Our research on palm cockatoo genetics and vocal dialects reveals their three major populations on the Peninsula are poorly connected, meaning little movement of birds between groups.
Each group has developed “cultural” traits which have not spread between the populations.
For example, the famous drumming display mainly occurs in the eastern population, where the birds also make distinctive calls including a unique human-like “hello”.
The downside is that if one population is in trouble, the others are unable to pick up the slack and provide breeding reinforcements.
How do we save them?
PALM cockatoos are in real trouble. Saving them from extinction will take a concerted effort.
We urgently need a better understanding of why they have such trouble breeding, to figure out if it’s similarly bad across all three populations, and to work out how palmies use the landscape.
At the same time, we have to get better at managing the landscape they need to survive.
What does that look like? It means cool burns to prevent extreme bushfires burning down their ancient nesting trees – plus avoiding any further felling of these priceless trees.
These trees are a key part of the puzzle. Palmies are picky breeders.
For these birds, not just any tree hollow will do. They require large, old hollow-bearing trees to breed in, which can be up to 300 years old.
The hollowing process typically starts with a small burn at the base, giving termites access to the insides of the trunk.
Eventually, these trees resemble vertical hollow pipes.

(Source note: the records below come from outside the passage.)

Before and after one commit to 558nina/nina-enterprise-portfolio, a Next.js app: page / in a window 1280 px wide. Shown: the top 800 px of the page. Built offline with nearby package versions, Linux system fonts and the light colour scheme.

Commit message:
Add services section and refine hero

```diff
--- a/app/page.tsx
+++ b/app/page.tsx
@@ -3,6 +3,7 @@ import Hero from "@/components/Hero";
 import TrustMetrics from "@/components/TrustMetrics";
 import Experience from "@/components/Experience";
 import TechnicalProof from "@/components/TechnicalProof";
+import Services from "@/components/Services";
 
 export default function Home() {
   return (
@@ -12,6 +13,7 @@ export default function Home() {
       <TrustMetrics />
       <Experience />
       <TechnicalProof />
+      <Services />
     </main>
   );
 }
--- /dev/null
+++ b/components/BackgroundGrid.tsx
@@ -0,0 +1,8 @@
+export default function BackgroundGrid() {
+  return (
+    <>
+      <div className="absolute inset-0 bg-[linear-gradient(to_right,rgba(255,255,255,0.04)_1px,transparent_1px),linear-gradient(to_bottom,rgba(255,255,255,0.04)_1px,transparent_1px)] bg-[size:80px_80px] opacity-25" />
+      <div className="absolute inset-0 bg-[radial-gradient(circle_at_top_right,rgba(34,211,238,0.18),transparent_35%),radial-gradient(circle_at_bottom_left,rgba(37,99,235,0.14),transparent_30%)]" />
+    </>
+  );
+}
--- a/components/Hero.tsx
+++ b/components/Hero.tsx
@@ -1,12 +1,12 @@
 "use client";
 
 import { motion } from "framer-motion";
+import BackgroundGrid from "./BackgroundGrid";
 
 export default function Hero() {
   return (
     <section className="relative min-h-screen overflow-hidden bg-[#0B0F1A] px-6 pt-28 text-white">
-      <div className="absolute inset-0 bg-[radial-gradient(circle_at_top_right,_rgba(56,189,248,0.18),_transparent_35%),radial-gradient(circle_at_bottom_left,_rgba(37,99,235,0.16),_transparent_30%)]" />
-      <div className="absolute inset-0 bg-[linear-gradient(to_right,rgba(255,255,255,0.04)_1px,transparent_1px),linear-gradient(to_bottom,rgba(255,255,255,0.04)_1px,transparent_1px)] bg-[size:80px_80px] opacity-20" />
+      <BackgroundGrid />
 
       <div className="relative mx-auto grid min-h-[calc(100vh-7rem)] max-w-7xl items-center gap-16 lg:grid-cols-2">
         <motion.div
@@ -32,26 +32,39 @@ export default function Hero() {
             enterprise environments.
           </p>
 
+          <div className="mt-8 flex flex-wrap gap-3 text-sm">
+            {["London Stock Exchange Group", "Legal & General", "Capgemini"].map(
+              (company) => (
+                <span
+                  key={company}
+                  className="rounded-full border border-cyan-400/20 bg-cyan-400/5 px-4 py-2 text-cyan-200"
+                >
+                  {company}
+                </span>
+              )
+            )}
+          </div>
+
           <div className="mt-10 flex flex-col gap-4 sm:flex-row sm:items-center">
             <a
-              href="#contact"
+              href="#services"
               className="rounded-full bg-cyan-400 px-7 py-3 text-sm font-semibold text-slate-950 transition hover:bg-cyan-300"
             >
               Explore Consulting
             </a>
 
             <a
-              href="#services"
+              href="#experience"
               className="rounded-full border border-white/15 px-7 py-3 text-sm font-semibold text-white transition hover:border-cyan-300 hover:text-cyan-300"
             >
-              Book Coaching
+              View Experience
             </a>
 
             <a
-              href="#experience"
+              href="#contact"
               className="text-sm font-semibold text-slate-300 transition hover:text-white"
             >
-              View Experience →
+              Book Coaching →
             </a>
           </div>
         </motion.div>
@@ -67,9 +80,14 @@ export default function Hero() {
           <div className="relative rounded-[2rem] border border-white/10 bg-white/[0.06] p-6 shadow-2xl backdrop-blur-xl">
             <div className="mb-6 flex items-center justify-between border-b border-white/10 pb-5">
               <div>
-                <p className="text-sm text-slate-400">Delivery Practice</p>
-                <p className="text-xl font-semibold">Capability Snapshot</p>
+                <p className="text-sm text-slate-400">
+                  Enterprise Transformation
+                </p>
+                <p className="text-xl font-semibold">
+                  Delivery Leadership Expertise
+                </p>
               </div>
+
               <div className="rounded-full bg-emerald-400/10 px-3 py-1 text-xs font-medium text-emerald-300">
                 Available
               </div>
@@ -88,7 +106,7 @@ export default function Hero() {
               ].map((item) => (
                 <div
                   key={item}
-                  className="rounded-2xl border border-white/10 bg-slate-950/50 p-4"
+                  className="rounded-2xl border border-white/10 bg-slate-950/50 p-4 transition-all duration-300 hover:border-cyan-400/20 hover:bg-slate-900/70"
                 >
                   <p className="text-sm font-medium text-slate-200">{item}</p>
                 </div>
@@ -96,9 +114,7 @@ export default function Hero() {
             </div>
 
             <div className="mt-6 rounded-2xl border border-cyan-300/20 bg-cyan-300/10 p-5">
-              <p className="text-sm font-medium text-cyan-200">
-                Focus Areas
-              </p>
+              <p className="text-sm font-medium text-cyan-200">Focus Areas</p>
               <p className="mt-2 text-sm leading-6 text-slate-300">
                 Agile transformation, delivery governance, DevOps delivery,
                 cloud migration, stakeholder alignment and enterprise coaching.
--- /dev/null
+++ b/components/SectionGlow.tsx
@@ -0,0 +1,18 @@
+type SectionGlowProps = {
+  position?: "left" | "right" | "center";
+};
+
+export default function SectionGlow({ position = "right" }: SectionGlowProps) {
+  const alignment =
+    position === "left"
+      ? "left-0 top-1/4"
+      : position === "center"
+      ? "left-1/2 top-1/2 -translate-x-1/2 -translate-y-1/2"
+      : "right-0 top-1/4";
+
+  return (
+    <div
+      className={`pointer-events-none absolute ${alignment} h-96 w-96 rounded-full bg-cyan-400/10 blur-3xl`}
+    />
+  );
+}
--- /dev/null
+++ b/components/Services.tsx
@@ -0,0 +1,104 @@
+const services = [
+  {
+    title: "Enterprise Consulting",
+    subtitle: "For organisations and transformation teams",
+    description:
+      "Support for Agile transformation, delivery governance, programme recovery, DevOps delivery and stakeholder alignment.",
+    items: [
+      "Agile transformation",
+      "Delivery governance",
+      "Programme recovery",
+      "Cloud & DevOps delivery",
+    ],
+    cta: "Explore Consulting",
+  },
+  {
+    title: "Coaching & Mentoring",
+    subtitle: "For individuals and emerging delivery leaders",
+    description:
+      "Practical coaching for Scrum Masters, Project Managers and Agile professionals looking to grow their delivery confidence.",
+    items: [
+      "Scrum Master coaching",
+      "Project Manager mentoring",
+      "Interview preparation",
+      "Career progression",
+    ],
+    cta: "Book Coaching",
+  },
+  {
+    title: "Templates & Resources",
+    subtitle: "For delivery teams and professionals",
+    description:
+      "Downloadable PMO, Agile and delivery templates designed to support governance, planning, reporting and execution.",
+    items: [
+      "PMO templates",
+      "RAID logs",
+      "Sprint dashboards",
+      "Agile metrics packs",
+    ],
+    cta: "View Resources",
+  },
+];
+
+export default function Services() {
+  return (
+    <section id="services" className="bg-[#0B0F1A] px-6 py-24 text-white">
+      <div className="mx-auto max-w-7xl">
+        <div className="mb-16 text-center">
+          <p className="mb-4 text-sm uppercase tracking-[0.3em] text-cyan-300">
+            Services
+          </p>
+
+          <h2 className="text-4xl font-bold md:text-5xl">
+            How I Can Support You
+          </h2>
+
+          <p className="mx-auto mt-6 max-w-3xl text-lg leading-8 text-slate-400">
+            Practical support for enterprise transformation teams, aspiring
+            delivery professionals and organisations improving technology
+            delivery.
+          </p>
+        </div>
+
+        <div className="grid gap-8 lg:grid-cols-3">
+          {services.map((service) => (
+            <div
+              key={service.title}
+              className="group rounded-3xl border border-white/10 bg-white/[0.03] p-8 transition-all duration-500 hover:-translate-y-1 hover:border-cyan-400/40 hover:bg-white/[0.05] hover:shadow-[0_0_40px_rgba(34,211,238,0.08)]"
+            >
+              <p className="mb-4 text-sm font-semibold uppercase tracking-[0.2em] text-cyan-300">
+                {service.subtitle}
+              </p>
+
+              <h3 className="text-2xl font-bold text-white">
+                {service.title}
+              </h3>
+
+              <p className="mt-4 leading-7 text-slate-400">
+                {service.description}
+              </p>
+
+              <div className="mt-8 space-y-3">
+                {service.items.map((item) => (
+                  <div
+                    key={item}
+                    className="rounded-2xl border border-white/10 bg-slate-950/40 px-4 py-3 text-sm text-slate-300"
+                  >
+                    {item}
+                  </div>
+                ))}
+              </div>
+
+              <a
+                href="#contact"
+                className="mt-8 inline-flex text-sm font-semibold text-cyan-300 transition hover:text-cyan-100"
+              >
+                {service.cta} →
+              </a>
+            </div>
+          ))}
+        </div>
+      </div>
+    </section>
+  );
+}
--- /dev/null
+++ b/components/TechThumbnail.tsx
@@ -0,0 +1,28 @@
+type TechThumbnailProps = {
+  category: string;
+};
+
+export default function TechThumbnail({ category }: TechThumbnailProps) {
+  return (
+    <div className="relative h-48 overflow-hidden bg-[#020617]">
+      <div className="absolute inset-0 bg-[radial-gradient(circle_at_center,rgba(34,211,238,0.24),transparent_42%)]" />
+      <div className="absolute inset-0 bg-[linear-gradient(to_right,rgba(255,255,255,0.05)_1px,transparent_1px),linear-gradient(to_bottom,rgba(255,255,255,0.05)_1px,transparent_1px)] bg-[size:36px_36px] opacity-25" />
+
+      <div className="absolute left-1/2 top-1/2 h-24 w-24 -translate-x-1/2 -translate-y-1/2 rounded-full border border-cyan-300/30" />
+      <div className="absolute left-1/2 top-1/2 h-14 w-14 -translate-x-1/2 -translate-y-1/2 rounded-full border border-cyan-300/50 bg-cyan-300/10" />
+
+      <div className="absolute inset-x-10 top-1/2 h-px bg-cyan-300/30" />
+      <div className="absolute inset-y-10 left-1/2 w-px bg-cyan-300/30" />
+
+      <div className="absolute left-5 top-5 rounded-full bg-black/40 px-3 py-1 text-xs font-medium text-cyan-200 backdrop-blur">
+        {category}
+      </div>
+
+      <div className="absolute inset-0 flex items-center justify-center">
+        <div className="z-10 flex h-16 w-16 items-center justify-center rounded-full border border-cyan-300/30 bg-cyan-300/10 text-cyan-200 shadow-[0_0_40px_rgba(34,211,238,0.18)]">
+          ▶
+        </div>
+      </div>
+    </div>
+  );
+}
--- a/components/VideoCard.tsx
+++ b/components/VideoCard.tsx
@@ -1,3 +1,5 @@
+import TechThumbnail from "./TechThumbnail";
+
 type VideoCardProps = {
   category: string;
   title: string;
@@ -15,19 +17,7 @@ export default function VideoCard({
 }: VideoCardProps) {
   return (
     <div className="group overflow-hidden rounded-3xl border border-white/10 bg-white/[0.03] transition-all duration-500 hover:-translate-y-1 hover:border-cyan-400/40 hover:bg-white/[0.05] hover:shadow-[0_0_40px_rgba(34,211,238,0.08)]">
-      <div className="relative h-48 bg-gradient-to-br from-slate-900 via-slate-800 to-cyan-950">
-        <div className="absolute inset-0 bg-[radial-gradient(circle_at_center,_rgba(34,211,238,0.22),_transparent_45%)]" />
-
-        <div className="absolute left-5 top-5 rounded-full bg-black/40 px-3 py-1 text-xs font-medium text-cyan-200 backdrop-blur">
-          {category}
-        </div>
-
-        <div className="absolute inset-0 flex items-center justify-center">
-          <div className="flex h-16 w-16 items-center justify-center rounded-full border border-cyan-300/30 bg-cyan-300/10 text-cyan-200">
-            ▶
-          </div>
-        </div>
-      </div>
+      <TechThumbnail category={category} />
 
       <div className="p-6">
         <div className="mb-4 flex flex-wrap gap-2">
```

The palmies then spend months splintering sticks and bringing them to the hollow to make a nesting platform up to a metre deep – the only parrot to do this in the entire world.
Unfortunately, these “piped” trees are especially vulnerable to big fires, which also lower termite populations and reduce the chances of future hollows being formed.
Protecting their habitat
WE’VE found using a brush cutter and rake to clear the grass and debris for three metres around nesting trees is enough to save them from fires. This is of course labour intensive.
A longer-term strategy is to manage fire better. The frequency and intensity of bushfires in tropical Australia has changed for the worse since Europeans started managing the landscape.
A return to the traditional cool burns employed by Indigenous people from the Uutaalnganu, Kanthanampu and Kuuku Ya’u language groups could largely resolve this problem.
Land clearing also reduces habitat. Though long saved by distance, Cape York is now seeing strip-mining, road building, and quarrying, which all contribute to habitat loss.
We can reduce the damage done if skilled ecologists survey proposed clearance areas ahead of time.
Another vital step towards keeping this species alive is to broadly assess and protect as much as possible of the remaining palm cockatoo breeding habitat on Cape York.
We also need better ways of detecting their nest hollows. We’ve researched these birds for over two decades, and can confidently say that birds don’t come any harder to study than palmies.
Hunting for their nests is time consuming and expensive because palmies can lay their egg any day in an eight month breeding season, with pairs often switching among several hollows on their territories.
This spreads our survey teams thin.
We’ve also found that palmies go quiet during nesting and are super wary of humans, making finding their nesting hollows especially difficult.
Despite all the challenges in saving them, it is worthwhile.
Even after watching them for 20 years, we have not tired of their company.
They’re magnificent birds with unique behaviour and a surprising number of parallels with humans, such as drumming, blushing, tool-making, and their “hello” call.
To bring them back from the edge, we must work quickly to figure out why and where their breeding survival rates are so low, improve how we use fire, and protect their habitat and the all-important old trees.
Christina N. Zdenek
Lab Manager/Post-doc at the Venom Evolution Lab, The University of Queensland
Professor of Evolutionary and Conservation Biology, Australian National University
This article first appeared on The Conversation